:: Revision tracking records ::

Start of Block

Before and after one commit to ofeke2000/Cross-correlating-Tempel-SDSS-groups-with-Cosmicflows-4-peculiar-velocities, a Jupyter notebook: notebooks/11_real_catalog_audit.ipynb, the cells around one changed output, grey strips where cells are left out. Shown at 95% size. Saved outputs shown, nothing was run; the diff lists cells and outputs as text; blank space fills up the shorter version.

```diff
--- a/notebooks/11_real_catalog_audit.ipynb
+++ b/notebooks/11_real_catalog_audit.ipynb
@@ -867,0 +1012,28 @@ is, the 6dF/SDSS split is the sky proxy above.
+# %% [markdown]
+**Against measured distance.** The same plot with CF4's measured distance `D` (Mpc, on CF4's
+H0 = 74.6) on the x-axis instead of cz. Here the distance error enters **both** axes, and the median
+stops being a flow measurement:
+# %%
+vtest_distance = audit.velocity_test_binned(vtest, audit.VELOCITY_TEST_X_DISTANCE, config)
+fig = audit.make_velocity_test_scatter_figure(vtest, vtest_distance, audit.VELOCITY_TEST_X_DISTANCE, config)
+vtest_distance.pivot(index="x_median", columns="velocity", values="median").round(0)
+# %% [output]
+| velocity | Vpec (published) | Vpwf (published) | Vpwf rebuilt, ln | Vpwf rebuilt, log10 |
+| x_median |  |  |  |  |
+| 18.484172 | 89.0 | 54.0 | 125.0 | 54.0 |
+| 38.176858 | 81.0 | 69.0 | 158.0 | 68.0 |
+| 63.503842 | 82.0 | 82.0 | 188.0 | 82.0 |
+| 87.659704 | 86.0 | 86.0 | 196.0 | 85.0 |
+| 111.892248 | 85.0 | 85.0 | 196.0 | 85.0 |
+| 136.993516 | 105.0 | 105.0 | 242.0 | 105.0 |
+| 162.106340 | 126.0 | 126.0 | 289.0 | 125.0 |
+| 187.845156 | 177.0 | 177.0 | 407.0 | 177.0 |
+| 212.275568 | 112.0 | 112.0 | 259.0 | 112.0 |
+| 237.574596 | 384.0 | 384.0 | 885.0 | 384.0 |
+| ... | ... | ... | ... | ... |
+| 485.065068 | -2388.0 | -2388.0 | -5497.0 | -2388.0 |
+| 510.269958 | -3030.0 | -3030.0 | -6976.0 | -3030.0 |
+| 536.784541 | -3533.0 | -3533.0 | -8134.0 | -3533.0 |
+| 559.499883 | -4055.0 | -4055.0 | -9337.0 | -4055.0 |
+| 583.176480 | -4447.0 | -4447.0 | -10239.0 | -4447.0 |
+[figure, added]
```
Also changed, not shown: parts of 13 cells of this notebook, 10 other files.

End of Block
Start of Block

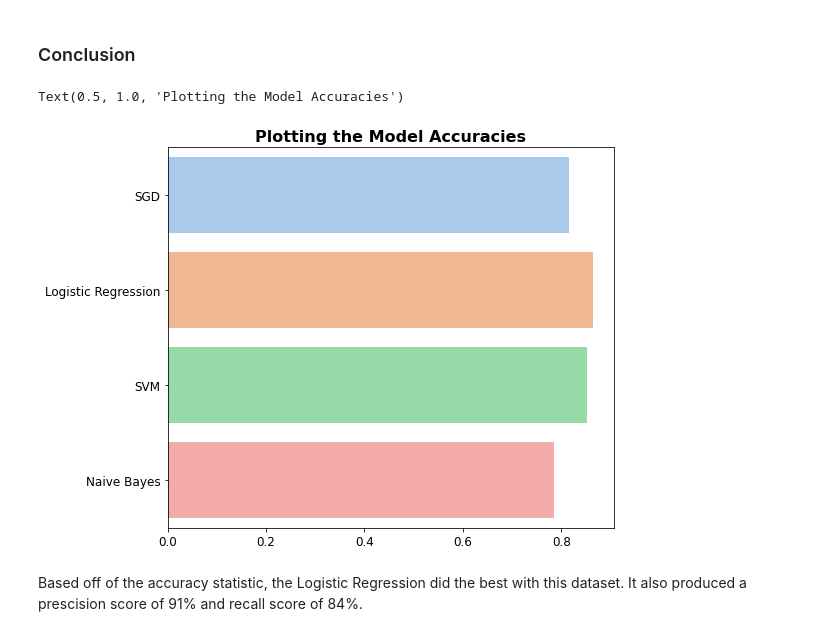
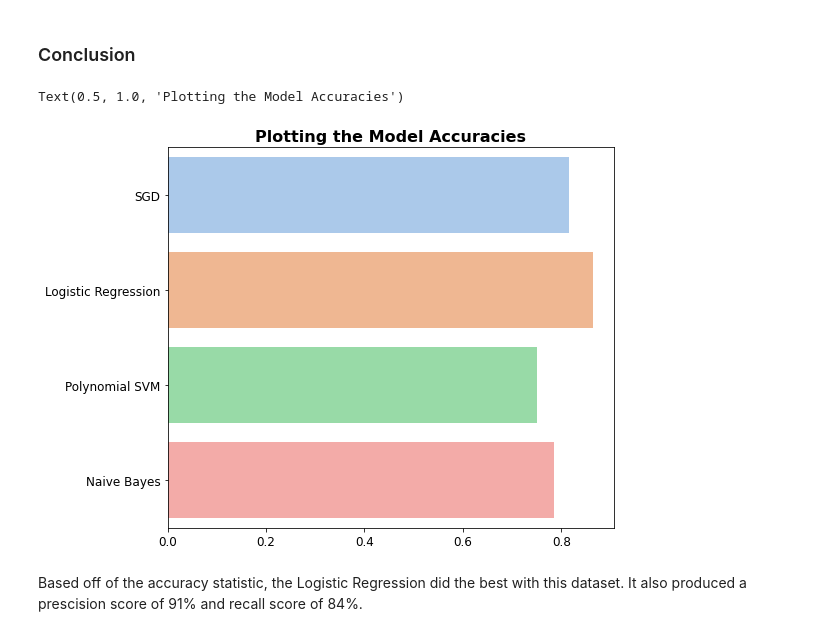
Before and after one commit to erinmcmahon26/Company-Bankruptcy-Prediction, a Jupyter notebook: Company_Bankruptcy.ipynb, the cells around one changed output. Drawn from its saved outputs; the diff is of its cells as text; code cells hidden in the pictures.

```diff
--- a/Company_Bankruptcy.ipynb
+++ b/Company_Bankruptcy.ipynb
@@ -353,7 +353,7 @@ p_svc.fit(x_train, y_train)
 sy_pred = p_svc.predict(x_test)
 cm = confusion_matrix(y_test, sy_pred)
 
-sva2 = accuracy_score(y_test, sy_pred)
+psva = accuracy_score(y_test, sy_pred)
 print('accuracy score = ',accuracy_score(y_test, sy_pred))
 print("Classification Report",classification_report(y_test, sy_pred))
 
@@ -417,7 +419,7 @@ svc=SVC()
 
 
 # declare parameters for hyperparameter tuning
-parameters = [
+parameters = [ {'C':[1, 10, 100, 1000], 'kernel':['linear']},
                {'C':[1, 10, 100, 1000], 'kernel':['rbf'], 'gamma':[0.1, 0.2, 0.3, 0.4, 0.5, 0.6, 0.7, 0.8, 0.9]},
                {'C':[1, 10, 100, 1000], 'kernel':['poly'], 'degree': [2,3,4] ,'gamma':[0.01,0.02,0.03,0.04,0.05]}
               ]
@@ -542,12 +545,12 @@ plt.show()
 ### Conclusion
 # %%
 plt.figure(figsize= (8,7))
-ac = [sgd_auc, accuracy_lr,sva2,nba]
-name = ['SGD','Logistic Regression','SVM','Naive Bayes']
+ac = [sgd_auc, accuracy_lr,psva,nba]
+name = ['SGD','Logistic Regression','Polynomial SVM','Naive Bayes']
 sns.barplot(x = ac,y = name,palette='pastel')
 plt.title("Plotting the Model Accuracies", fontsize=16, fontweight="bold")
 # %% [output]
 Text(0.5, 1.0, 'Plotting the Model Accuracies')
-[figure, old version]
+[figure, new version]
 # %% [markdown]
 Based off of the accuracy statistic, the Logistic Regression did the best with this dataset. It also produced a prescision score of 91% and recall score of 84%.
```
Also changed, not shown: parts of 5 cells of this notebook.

End of Block

:: What is expected ::
Copy the lines above that hold the word "ipynb".

:: Expected output ::
Before and after one commit to ofeke2000/Cross-correlating-Tempel-SDSS-groups-with-Cosmicflows-4-peculiar-velocities, a Jupyter notebook: notebooks/11_real_catalog_audit.ipynb, the cells around one changed output, grey strips where cells are left out. Shown at 95% size. Saved outputs shown, nothing was run; the diff lists cells and outputs as text; blank space fills up the shorter version.
--- a/notebooks/11_real_catalog_audit.ipynb
+++ b/notebooks/11_real_catalog_audit.ipynb
Before and after one commit to erinmcmahon26/Company-Bankruptcy-Prediction, a Jupyter notebook: Company_Bankruptcy.ipynb, the cells around one changed output. Drawn from its saved outputs; the diff is of its cells as text; code cells hidden in the pictures.
--- a/Company_Bankruptcy.ipynb
+++ b/Company_Bankruptcy.ipynb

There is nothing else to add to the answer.